...masses of blueberries, black berries, flowers and spices... remarkably accessible for a young Taurasi from this historic property. Layers of fruit continue to build towards the exotic, concentrated finish. A marvelous wine in the making.
Mastroberardino is a 900-acre historic estate in southern Italy, in Atripalda. It was founded in 1878 by Angelo Mastroberardino and it today is still run by members of the family. In southern Italy the estate is revered for having long championed the indigenous grapes of the region, particularly Aglianico. The estate’s most famous wine is the Taurasi made entirely of Aglianico. But Mastroberardino makes a large portfolio of red and white wines, including Falanghina, Greco di Tufo and many more. Some 2.5 million bottles are produced annually. Gambero Rosso, Italy’s leading wine journal, notes that “it is simply not possible to describe the past two centuries of winemaking in Campania without mentioning the great Mastroberardino family.”

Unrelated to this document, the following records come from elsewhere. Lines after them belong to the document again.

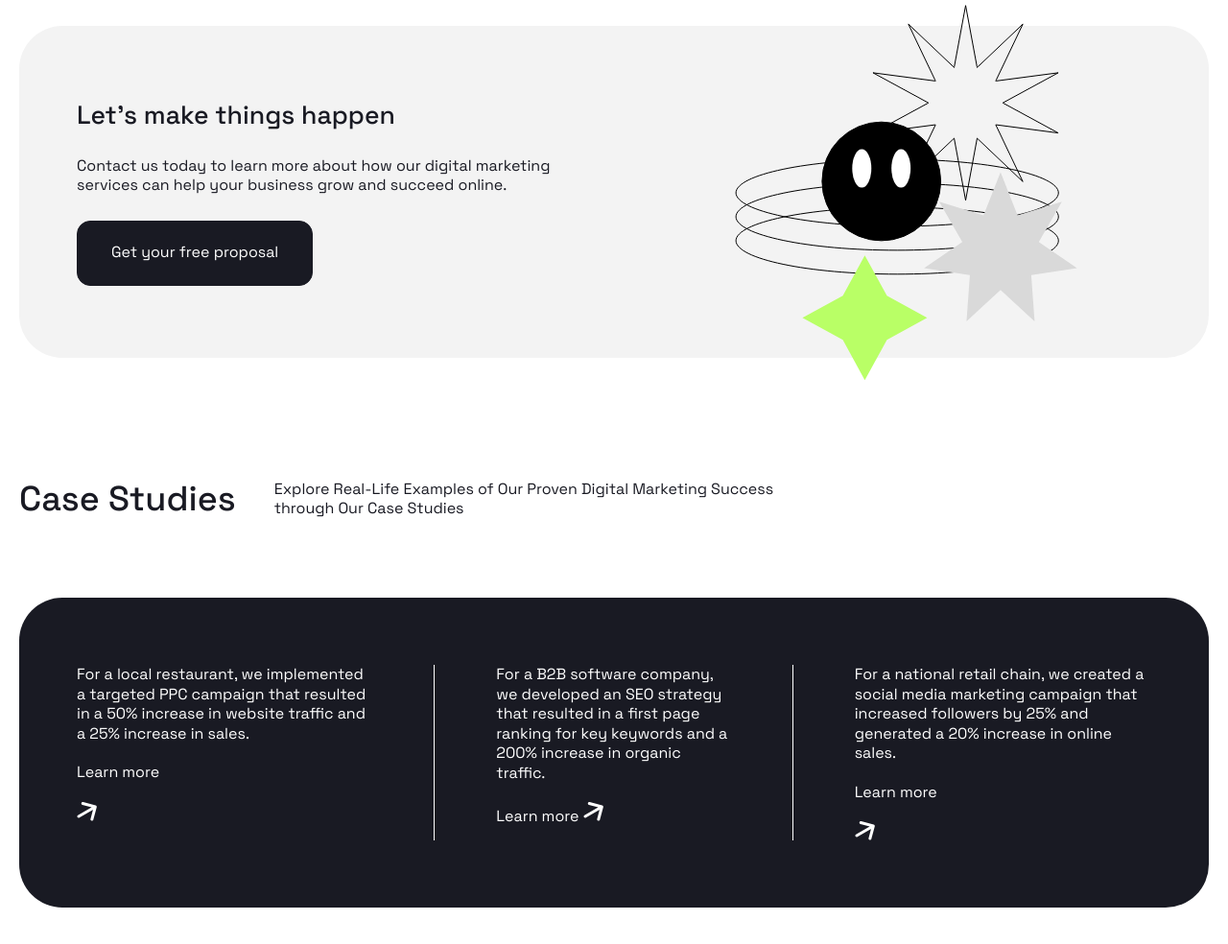
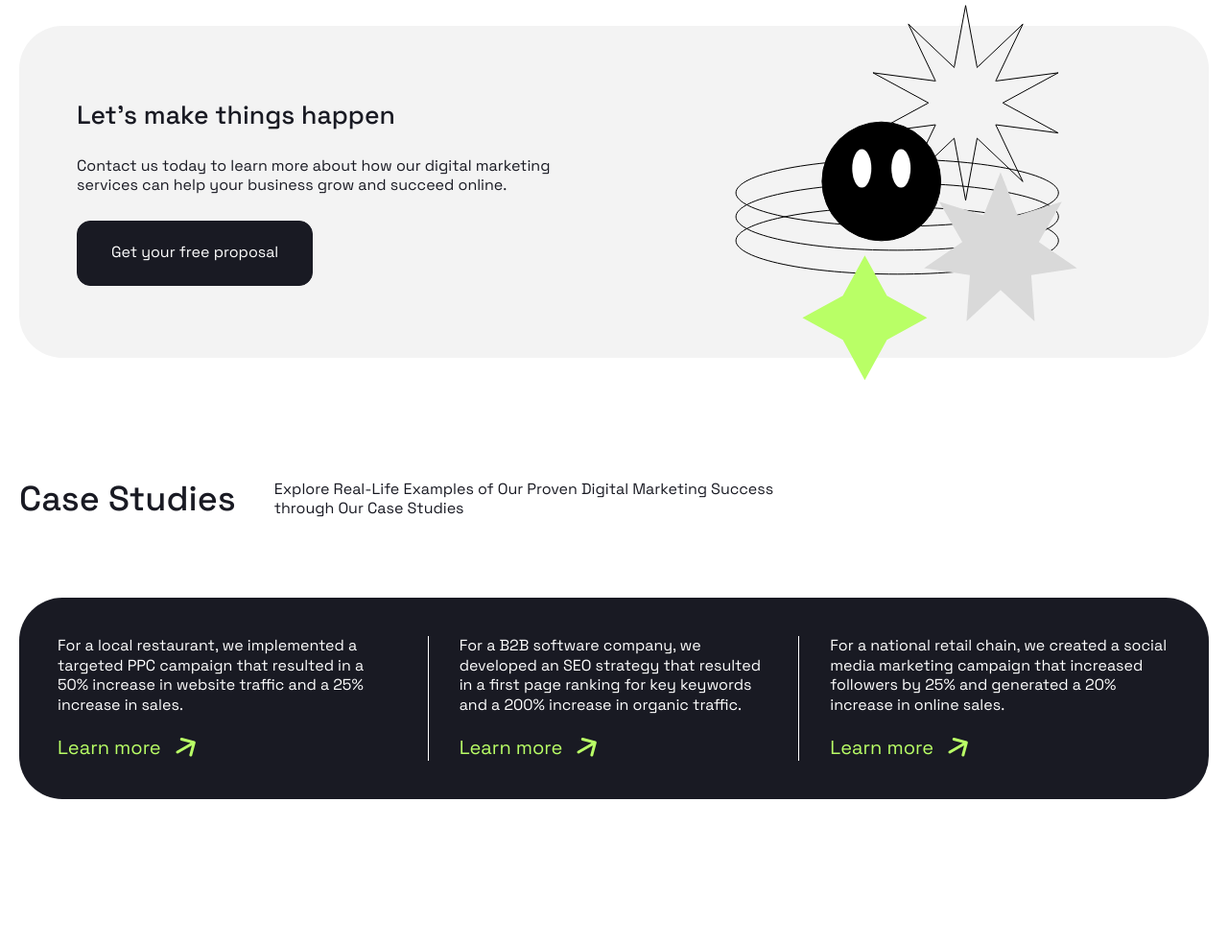
Before and after one commit to pluusultra/positivus, a plain HTML site: page index.html in a window 1280 px wide. Shown: the part 2107-3091 px from the top of the page at 96% size. After the commit the page ends 2990 px from the top, so only its background shows below. Drawn offline with Linux system fonts and the light colour scheme.

Commit message:
адаптировал секцию studies

```diff
--- a/index.html
+++ b/index.html
@@ -442,7 +442,7 @@
     </div>
   </section>
 
-  <section class="section container">
+  <section class="section section--hidden-x container">
     <header class="section__header">
       <h2 class="section__title paddle-bg">Case Studies</h2>
       <div class="section__description">
@@ -459,7 +459,7 @@
             <a
               href="#"
               class="studies__link"
-            ><span>Learn more</span></a>
+            ><span>Learn more</span>
               <svg
                 width="21"
                 height="20"
@@ -472,6 +472,8 @@
                   fill="#B9FF66"
                 />
               </svg>
+            </a>
+
 
           </li>
           <li class="studies__item">
@@ -504,7 +506,7 @@
             <a
               href="#"
               class="studies__link"
-            ><span>Learn more</span></a>
+            ><span>Learn more</span>
               <svg
                 width="21"
                 height="20"
@@ -517,6 +519,7 @@
                   fill="#B9FF66"
                 />
               </svg>
+            </a>
 
           </li>
         </ul>
--- a/styles/blocks/_studies.scss
+++ b/styles/blocks/_studies.scss
@@ -1,21 +1,36 @@
 .studies {
+
+  @include desktop-above {
     padding: 70px 60px;
+  }
+
+  @include mobile-above {
     color: var(--color-light);
     background-color: var(--color-dark);
     border-radius: var(--border-radius-large);
+    padding: 40px;
+  }
 
   &__list {
     display: grid;
     grid-template-columns: repeat(3, 1fr);
+
+    @include mobile {
+      scroll-snap-type: x mandatory;
+      overflow-x: scroll;
+      width: 100vw;
+      column-gap: 20px;
+    }
   }
 
   &__item {
     --studiesItemPaddingX: 64px;
 
-    display: flex;
-    flex-direction: column;
-    row-gap: 20px;
+    @include desktop {
+      --studiesItemPaddingX: 32px;
+    }
 
+    @include mobile-above {
       &:not(:first-child) {
         padding-left: var(--studiesItemPaddingX);
       }
@@ -24,6 +39,22 @@
         padding-right: var(--studiesItemPaddingX);
         border-right: 1px solid var(--color-light);
       }
+    }
+
+    @include mobile {
+      min-width: 350px;
+      scroll-snap-align: start;
+      padding: 42px 50px;
+      color: var(--color-light);
+      background-color: var(--color-dark);
+      border-radius: var(--border-radius-large);
+    }
+
+    display: flex;
+    flex-direction: column;
+    row-gap: 20px;
+
+  }
 
   &__link {
     display: flex;
@@ -31,6 +62,10 @@
     column-gap: 15px;
     font-size: 20px;
     line-height: 1.4;
+    color: var(--color-accent);
+
+    @include hover {
+      opacity: 0.7;
     }
   }
 
```
Also changed, not shown: styles/styles.css, 1 other file. Lines whose indentation alone changed are shown as unchanged.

Campania is on the southeastern coast of Italy, and the city of Naples is its commercial and cultural capital. Wine has always been produced in this hard-scrabble region, though the quality of those wines has traditionally not matched the wine quality elsewhere in Italy. Rich volcanic soils mean that the region easily grows everything from citrus and artichokes to nuts, and growing wine grapes has not been a priority historically. However in the last couple of decades forward-thinking producers and vineyard owners have focused on improving both their wines and Campania’s winemaking reputation, and the results are noteworthy. Campania was awarded its first DOCG appellation in 1991. It is the Taurasi DOCG, which grows primarily Aglianico, a native grape that can produce big, concentrated, complex red wines with layers of earthy flavors. There are 101,000 acres of vineyards in Campania, making it Italy’s ninth largest wine producing region, though only 2.8% of those vineyards are in DOC appellations. Nevertheless several excellent large producers and numerous boutique producers are now crafting well-reviewed red and white wines, all mostly from indigenous grapes. Besides Aglianico, the other most frequently planted red wine grapes are Coda de Volpe and Pedirosso. White grapes planted are Falanghina, Fiano and Greco. There are 18 DOCs in Campania.